AIM OF THE TASK: Go through the material below and please tally the lines that hold the word "file"; the number alone is the answer.
<<<<
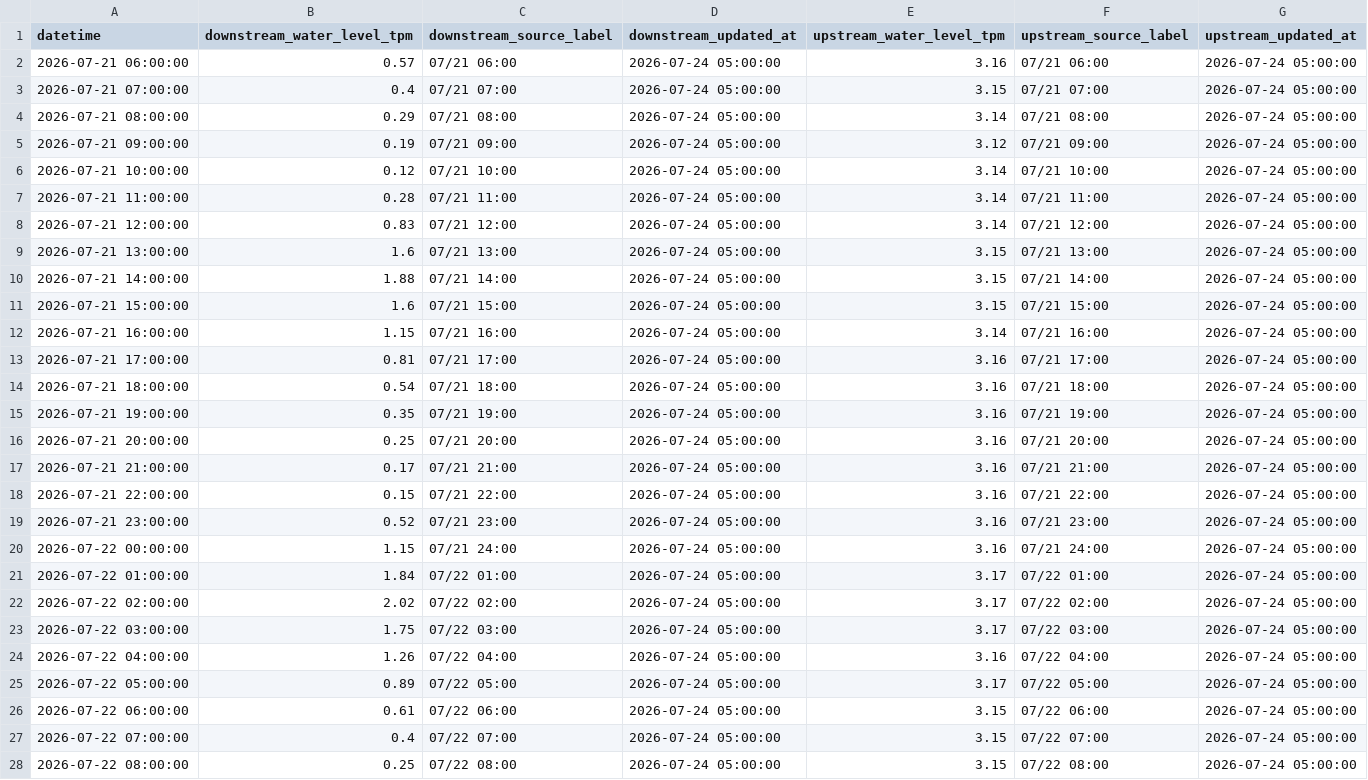
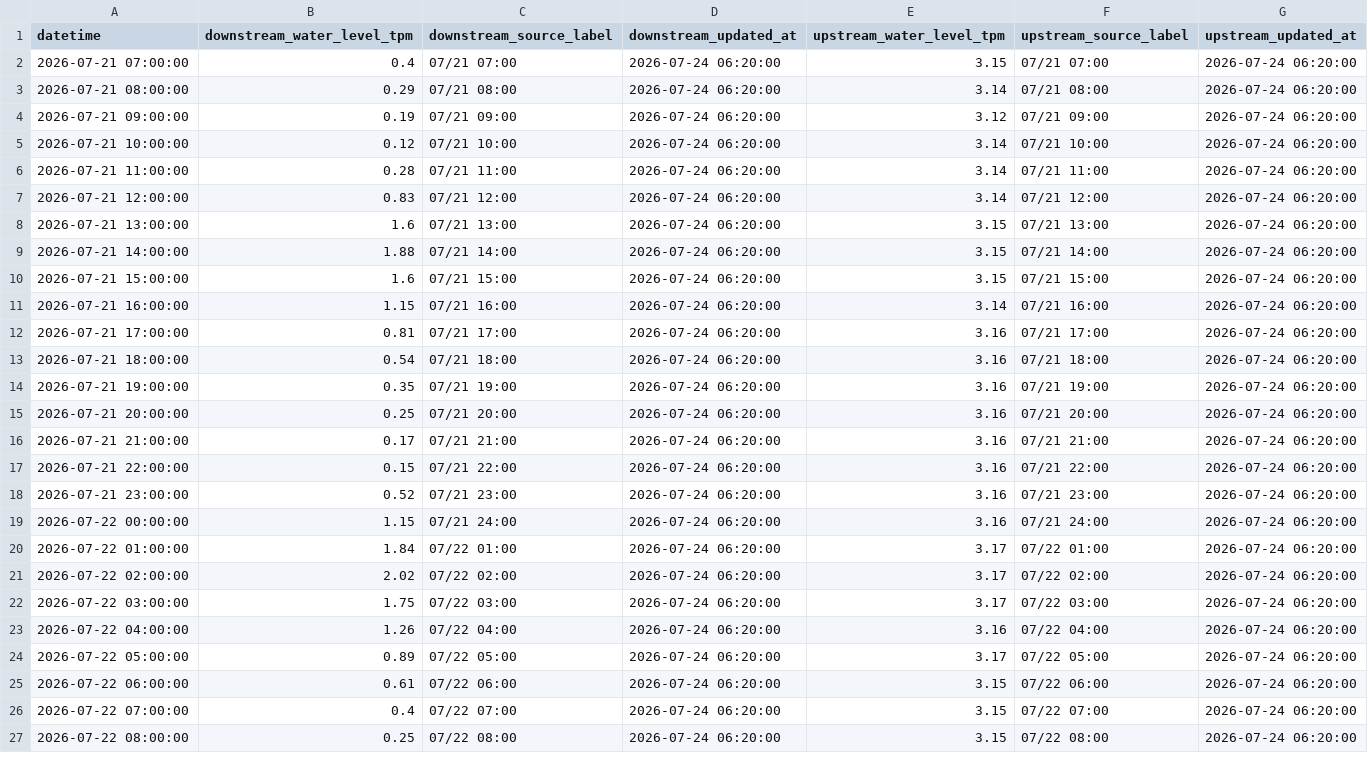
Before and after one commit to wata2022/chikugo-monitor, a CSV file: water_level.csv, drawn as a sheet; only a part is shown; the diff covers the shown part only.

```diff
--- a/water_level.csv
+++ b/water_level.csv
@@ -1,28 +1,27 @@
 datetime,downstream_water_level_tpm,downstream_source_label,downstream_updated_at,upstream_water_level_tpm,upstream_source_label,upstream_updated_at
-2026-07-21 06:00:00,0.57,07/21 06:00,2026-07-24 05:00:00,3.16,07/21 06:00,2026-07-24 05:00:00
-2026-07-21 07:00:00,0.4,07/21 07:00,2026-07-24 05:00:00,3.15,07/21 07:00,2026-07-24 05:00:00
-2026-07-21 08:00:00,0.29,07/21 08:00,2026-07-24 05:00:00,3.14,07/21 08:00,2026-07-24 05:00:00
-2026-07-21 09:00:00,0.19,07/21 09:00,2026-07-24 05:00:00,3.12,07/21 09:00,2026-07-24 05:00:00
-2026-07-21 10:00:00,0.12,07/21 10:00,2026-07-24 05:00:00,3.14,07/21 10:00,2026-07-24 05:00:00
-2026-07-21 11:00:00,0.28,07/21 11:00,2026-07-24 05:00:00,3.14,07/21 11:00,2026-07-24 05:00:00
-2026-07-21 12:00:00,0.83,07/21 12:00,2026-07-24 05:00:00,3.14,07/21 12:00,2026-07-24 05:00:00
-2026-07-21 13:00:00,1.6,07/21 13:00,2026-07-24 05:00:00,3.15,07/21 13:00,2026-07-24 05:00:00
-2026-07-21 14:00:00,1.88,07/21 14:00,2026-07-24 05:00:00,3.15,07/21 14:00,2026-07-24 05:00:00
-2026-07-21 15:00:00,1.6,07/21 15:00,2026-07-24 05:00:00,3.15,07/21 15:00,2026-07-24 05:00:00
-2026-07-21 16:00:00,1.15,07/21 16:00,2026-07-24 05:00:00,3.14,07/21 16:00,2026-07-24 05:00:00
-2026-07-21 17:00:00,0.81,07/21 17:00,2026-07-24 05:00:00,3.16,07/21 17:00,2026-07-24 05:00:00
-2026-07-21 18:00:00,0.54,07/21 18:00,2026-07-24 05:00:00,3.16,07/21 18:00,2026-07-24 05:00:00
-2026-07-21 19:00:00,0.35,07/21 19:00,2026-07-24 05:00:00,3.16,07/21 19:00,2026-07-24 05:00:00
-2026-07-21 20:00:00,0.25,07/21 20:00,2026-07-24 05:00:00,3.16,07/21 20:00,2026-07-24 05:00:00
-2026-07-21 21:00:00,0.17,07/21 21:00,2026-07-24 05:00:00,3.16,07/21 21:00,2026-07-24 05:00:00
-2026-07-21 22:00:00,0.15,07/21 22:00,2026-07-24 05:00:00,3.16,07/21 22:00,2026-07-24 05:00:00
-2026-07-21 23:00:00,0.52,07/21 23:00,2026-07-24 05:00:00,3.16,07/21 23:00,2026-07-24 05:00:00
-2026-07-22 00:00:00,1.15,07/21 24:00,2026-07-24 05:00:00,3.16,07/21 24:00,2026-07-24 05:00:00
-2026-07-22 01:00:00,1.84,07/22 01:00,2026-07-24 05:00:00,3.17,07/22 01:00,2026-07-24 05:00:00
-2026-07-22 02:00:00,2.02,07/22 02:00,2026-07-24 05:00:00,3.17,07/22 02:00,2026-07-24 05:00:00
-2026-07-22 03:00:00,1.75,07/22 03:00,2026-07-24 05:00:00,3.17,07/22 03:00,2026-07-24 05:00:00
-2026-07-22 04:00:00,1.26,07/22 04:00,2026-07-24 05:00:00,3.16,07/22 04:00,2026-07-24 05:00:00
-2026-07-22 05:00:00,0.89,07/22 05:00,2026-07-24 05:00:00,3.17,07/22 05:00,2026-07-24 05:00:00
-2026-07-22 06:00:00,0.61,07/22 06:00,2026-07-24 05:00:00,3.15,07/22 06:00,2026-07-24 05:00:00
-2026-07-22 07:00:00,0.4,07/22 07:00,2026-07-24 05:00:00,3.15,07/22 07:00,2026-07-24 05:00:00
-2026-07-22 08:00:00,0.25,07/22 08:00,2026-07-24 05:00:00,3.15,07/22 08:00,2026-07-24 05:00:00
+2026-07-21 07:00:00,0.4,07/21 07:00,2026-07-24 06:20:00,3.15,07/21 07:00,2026-07-24 06:20:00
+2026-07-21 08:00:00,0.29,07/21 08:00,2026-07-24 06:20:00,3.14,07/21 08:00,2026-07-24 06:20:00
+2026-07-21 09:00:00,0.19,07/21 09:00,2026-07-24 06:20:00,3.12,07/21 09:00,2026-07-24 06:20:00
+2026-07-21 10:00:00,0.12,07/21 10:00,2026-07-24 06:20:00,3.14,07/21 10:00,2026-07-24 06:20:00
+2026-07-21 11:00:00,0.28,07/21 11:00,2026-07-24 06:20:00,3.14,07/21 11:00,2026-07-24 06:20:00
+2026-07-21 12:00:00,0.83,07/21 12:00,2026-07-24 06:20:00,3.14,07/21 12:00,2026-07-24 06:20:00
+2026-07-21 13:00:00,1.6,07/21 13:00,2026-07-24 06:20:00,3.15,07/21 13:00,2026-07-24 06:20:00
+2026-07-21 14:00:00,1.88,07/21 14:00,2026-07-24 06:20:00,3.15,07/21 14:00,2026-07-24 06:20:00
+2026-07-21 15:00:00,1.6,07/21 15:00,2026-07-24 06:20:00,3.15,07/21 15:00,2026-07-24 06:20:00
+2026-07-21 16:00:00,1.15,07/21 16:00,2026-07-24 06:20:00,3.14,07/21 16:00,2026-07-24 06:20:00
+2026-07-21 17:00:00,0.81,07/21 17:00,2026-07-24 06:20:00,3.16,07/21 17:00,2026-07-24 06:20:00
+2026-07-21 18:00:00,0.54,07/21 18:00,2026-07-24 06:20:00,3.16,07/21 18:00,2026-07-24 06:20:00
+2026-07-21 19:00:00,0.35,07/21 19:00,2026-07-24 06:20:00,3.16,07/21 19:00,2026-07-24 06:20:00
+2026-07-21 20:00:00,0.25,07/21 20:00,2026-07-24 06:20:00,3.16,07/21 20:00,2026-07-24 06:20:00
+2026-07-21 21:00:00,0.17,07/21 21:00,2026-07-24 06:20:00,3.16,07/21 21:00,2026-07-24 06:20:00
+2026-07-21 22:00:00,0.15,07/21 22:00,2026-07-24 06:20:00,3.16,07/21 22:00,2026-07-24 06:20:00
+2026-07-21 23:00:00,0.52,07/21 23:00,2026-07-24 06:20:00,3.16,07/21 23:00,2026-07-24 06:20:00
+2026-07-22 00:00:00,1.15,07/21 24:00,2026-07-24 06:20:00,3.16,07/21 24:00,2026-07-24 06:20:00
+2026-07-22 01:00:00,1.84,07/22 01:00,2026-07-24 06:20:00,3.17,07/22 01:00,2026-07-24 06:20:00
+2026-07-22 02:00:00,2.02,07/22 02:00,2026-07-24 06:20:00,3.17,07/22 02:00,2026-07-24 06:20:00
+2026-07-22 03:00:00,1.75,07/22 03:00,2026-07-24 06:20:00,3.17,07/22 03:00,2026-07-24 06:20:00
+2026-07-22 04:00:00,1.26,07/22 04:00,2026-07-24 06:20:00,3.16,07/22 04:00,2026-07-24 06:20:00
+2026-07-22 05:00:00,0.89,07/22 05:00,2026-07-24 06:20:00,3.17,07/22 05:00,2026-07-24 06:20:00
+2026-07-22 06:00:00,0.61,07/22 06:00,2026-07-24 06:20:00,3.15,07/22 06:00,2026-07-24 06:20:00
+2026-07-22 07:00:00,0.4,07/22 07:00,2026-07-24 06:20:00,3.15,07/22 07:00,2026-07-24 06:20:00
+2026-07-22 08:00:00,0.25,07/22 08:00,2026-07-24 06:20:00,3.15,07/22 08:00,2026-07-24 06:20:00
```
Also changed, not shown: 1 added row and 90 edited cells elsewhere in this file, docs/merged.csv.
>>>>
ANSWER SPACE: 2